_Exercise instructions_: In the listing that follows, how many lines contain the string "style"? Provide only the number.

_Data to use_:
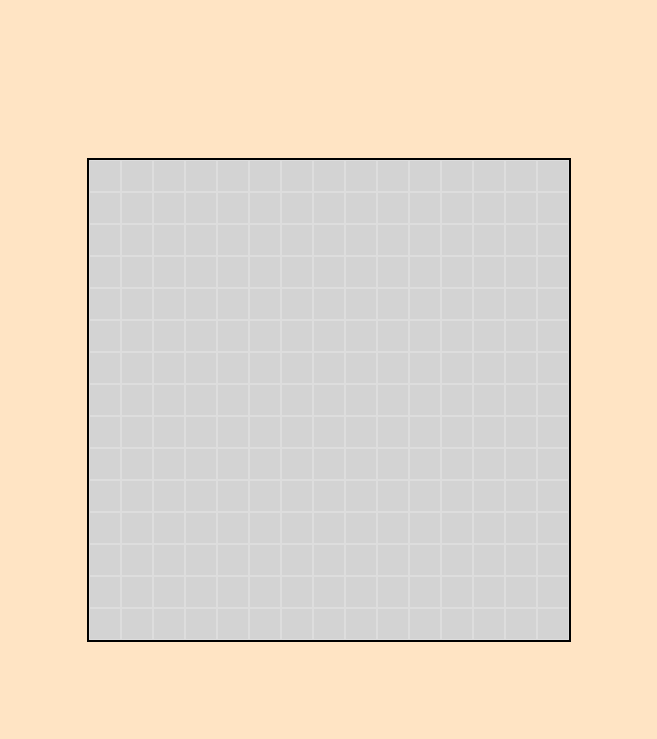
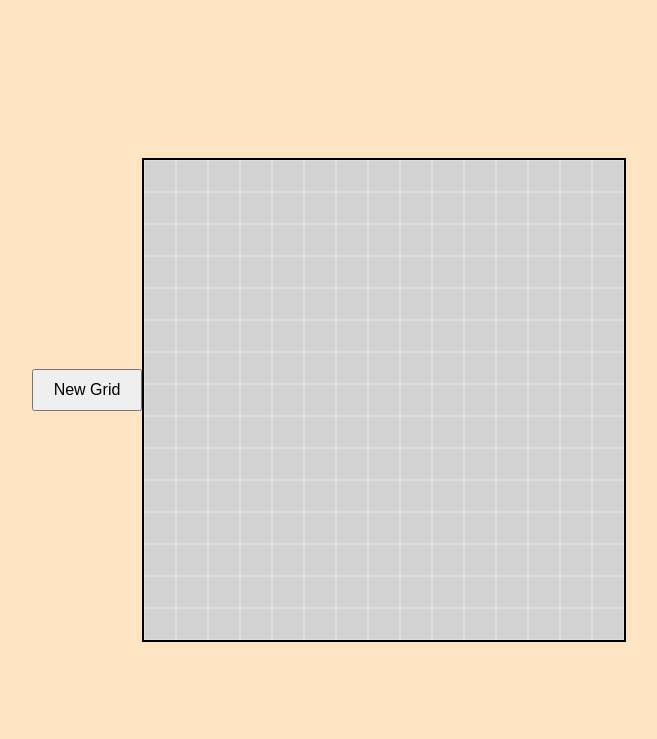
Before and after one commit to acekamaa/etch-a-sketch, a plain HTML site: page index.html in a window 1280 px wide. Shown: the whole page, without its empty margins (311-968 px from the left). Drawn offline with Linux system fonts and the light colour scheme.

Commit message:
New Grid

```diff
--- a/index.html
+++ b/index.html
@@ -7,6 +7,7 @@
     <link rel="stylesheet" href="style.css">
 </head>
 <body>
+    <button id="new-grid-btn">New Grid</button>
     <div id="container"></div>
     <script src="script.js"></script>
 </body>
--- a/script.js
+++ b/script.js
@@ -17,3 +17,46 @@ squares.forEach(square => {
     square.style.backgroundColor = "green"; // trail color
   });
 });
+
+const button = document.querySelector("#new-grid-btn");
+
+function createGrid(size) {
+    container.innerHTML = ""; //clear old grid
+
+    // set CSS grid columns/rows
+    container.style.gridTemplateColumns = `repeat(${size}, 1fr)`;
+    container.style.gridTemplateRows = `repeat(${size}, 1fr)`;
+
+    // create squares
+    const totalSquares = size * size;
+    for (let i = 0; i < totalSquares; i++) {
+        const square = document.createElement("div");
+        square.classList.add("square");
+
+        // hover effect (leaves trail)
+        square.addEventListener("mouseover", () => {
+            square.style.backgroundColor = "black";
+        });
+
+        container.appendChild(square);
+    }
+}
+
+// button click → ask user for size
+button.addEventListener("click", () => {
+    let userInput = prompt("Enter grid size (max 100):");
+
+    if (userInput === null) return; // user cancelled
+
+    userInput = parseInt(userInput);
+
+    if (Number.isNaN(userInput) || userInput < 1 || userInput > 100) {
+        alert("Please enter a number between 1 and 100.");
+        return;
+    }
+
+    createGrid(userInput);
+});
+
+// generate default grid on load
+createGrid(16);
--- a/style.css
+++ b/style.css
@@ -24,3 +24,10 @@ body {
     width: 30px;
     height: 30px;
 }
+
+#new-grid-btn {
+    margin-bottom: 20px;
+    padding: 10px 20px;
+    font-size: 16px;
+    cursor: pointer;
+}
```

_Task output_: 7